Volker Perlick, ZARM, University of Bremen, Germany

 

Uziel Sandler, JCT, Israel

Title:  Lagrangian Fuzzy Dynamics of Physical and Non-Physical Systems
 

Abstract:  In this talk, we show how to study the evolution of a system, given imprecise knowledge about the state of the system and the dynamics laws.  Our approach is based on Fuzzy Set Theory, and it will be shown that the Fuzzy Dynamics of an n-dimensional system is equivalent to Lagrangian (or Hamiltonian) mechanics in an n+1-dimensional space. In some cases, however, the corresponding Lagrangian is more general than the usual one and could depend on the action. In this case, Lagrange's equations gain a non-zero right-hand side proportional to the derivative of the Lagrangian with respect to the action.  Examples of such systems are unstable systems, systems with dissipation and systems which can remember their history. Moreover, in certain situations, the Lagrangian could be a set-valued function. The corresponding equations of motion then become differential inclusions instead of differential equations.  We will also show that the principal of least action is a consequence of the causality principle and the local topology of the state space and not an independent axiom of classical mechanics.

We emphasize that our adaptation of Lagrangian mechanics does not use or depend on specific properties of the physical system being modeled. Therefore, this Lagrangian approach may be equally applied to non-physical systems. An example of such an application is presented as well.

 

Tzvi Scarr, JCT, Israel (joint work with Yaakov Friedman)

Title: Relativistic Transformation for the Radius of a Rotating Disk

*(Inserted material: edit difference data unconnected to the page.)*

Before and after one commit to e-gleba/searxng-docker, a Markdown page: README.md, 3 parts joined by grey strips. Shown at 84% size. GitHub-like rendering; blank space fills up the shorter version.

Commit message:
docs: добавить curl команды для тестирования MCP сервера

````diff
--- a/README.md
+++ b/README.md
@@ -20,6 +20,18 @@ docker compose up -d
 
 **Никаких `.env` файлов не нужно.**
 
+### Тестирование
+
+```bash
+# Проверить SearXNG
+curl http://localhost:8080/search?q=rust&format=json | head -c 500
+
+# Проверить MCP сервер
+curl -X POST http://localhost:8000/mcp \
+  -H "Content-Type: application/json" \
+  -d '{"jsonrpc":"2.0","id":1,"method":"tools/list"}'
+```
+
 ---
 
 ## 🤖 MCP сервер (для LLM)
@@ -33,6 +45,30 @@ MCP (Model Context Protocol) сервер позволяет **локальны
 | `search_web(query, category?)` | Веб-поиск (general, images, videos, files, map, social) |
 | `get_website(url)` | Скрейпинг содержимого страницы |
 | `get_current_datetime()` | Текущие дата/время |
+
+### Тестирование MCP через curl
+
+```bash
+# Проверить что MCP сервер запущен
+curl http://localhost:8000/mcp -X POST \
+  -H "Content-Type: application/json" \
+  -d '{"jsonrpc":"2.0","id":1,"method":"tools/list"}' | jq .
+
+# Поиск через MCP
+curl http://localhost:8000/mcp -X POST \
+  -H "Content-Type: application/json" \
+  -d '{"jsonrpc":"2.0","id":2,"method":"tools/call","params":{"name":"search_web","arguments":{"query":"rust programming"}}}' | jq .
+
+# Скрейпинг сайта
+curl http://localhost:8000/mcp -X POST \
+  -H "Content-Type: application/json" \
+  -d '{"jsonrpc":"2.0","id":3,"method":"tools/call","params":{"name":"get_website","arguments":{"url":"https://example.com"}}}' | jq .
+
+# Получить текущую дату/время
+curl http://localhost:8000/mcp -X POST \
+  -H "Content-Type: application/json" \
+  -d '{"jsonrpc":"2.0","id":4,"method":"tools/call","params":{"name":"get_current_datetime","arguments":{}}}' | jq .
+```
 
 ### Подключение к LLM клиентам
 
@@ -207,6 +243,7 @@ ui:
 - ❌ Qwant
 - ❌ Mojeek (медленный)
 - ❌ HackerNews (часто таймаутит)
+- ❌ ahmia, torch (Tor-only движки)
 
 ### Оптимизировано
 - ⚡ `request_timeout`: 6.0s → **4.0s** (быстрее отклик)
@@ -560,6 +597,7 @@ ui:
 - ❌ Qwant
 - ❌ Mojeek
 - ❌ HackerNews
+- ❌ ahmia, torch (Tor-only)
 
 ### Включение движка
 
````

Abstract:  Based on the symmetries of a rotating system, we derive the general form of the relativistic spacetime transformations from a rotating system to an inertial one.  The explicit form of these transformations is derived rigorously, using only the basic tenets of Special Relativity and the methods of covariant uniform acceleration. There are no arbitrary assumptions, as in all previous theories. We show that the speed, with respect to an inertial frame, of a rest point in a rotating system of any size does not exceed the speed of light. This implies that special relativity does not impose a limitation on the size of a rotating object. We obtain global relativistic rotations. The horizon problem does not arise. We show how to synchronize clocks on a rotating disk, avoiding the time gap.

 

Roee Steiner, Ben Gurion University, Israel

Title: Dynamical Couplings in Gauge Theories and Relation to Confinement Mechanisms

Abstract: By using a variation of the gauge procedure which employs a scalar gauge field, B(x), in addition to the usual vector gauge field Au(x), we can couple abelian gauge fields to currents which allow dynamical coupling constants, which could depend, for example, on the local value of a scalar field. In the simplest realization of these models, such theories naturally lead to a confinement of charge inside bags, where the charge current is confined inside Bags via MIT Bag model boundary conditions. Other formulations allow the possibility of gauge invariant formulation of dynamical couplings, for example, time-dependent fine structure constant, without associated confinement mechanisms.

 

 

Ezra Yudkin, JCT, Israel (joint work with Yaakov Friedman)

Title: Testing Einstein's time dilation and clock hypothesis

Abstract: Einstein's time dilation may be tested by the Transverse Doppler shift. Similarly, the Clock Hypothesis can be tested by a Doppler shift due to acceleration. Mossbauer spectroscopy with a rotating absorber can be used to test such shifts. We explain the need of a Synchrotron Mossbauer Source for such an experiment. We present the results of the HC-1361 experiment performed at ESRF to study the Mossbauer spectra of a rotating absorber, and propose a method to test properly Einstein's time dilation and clock hypothesis.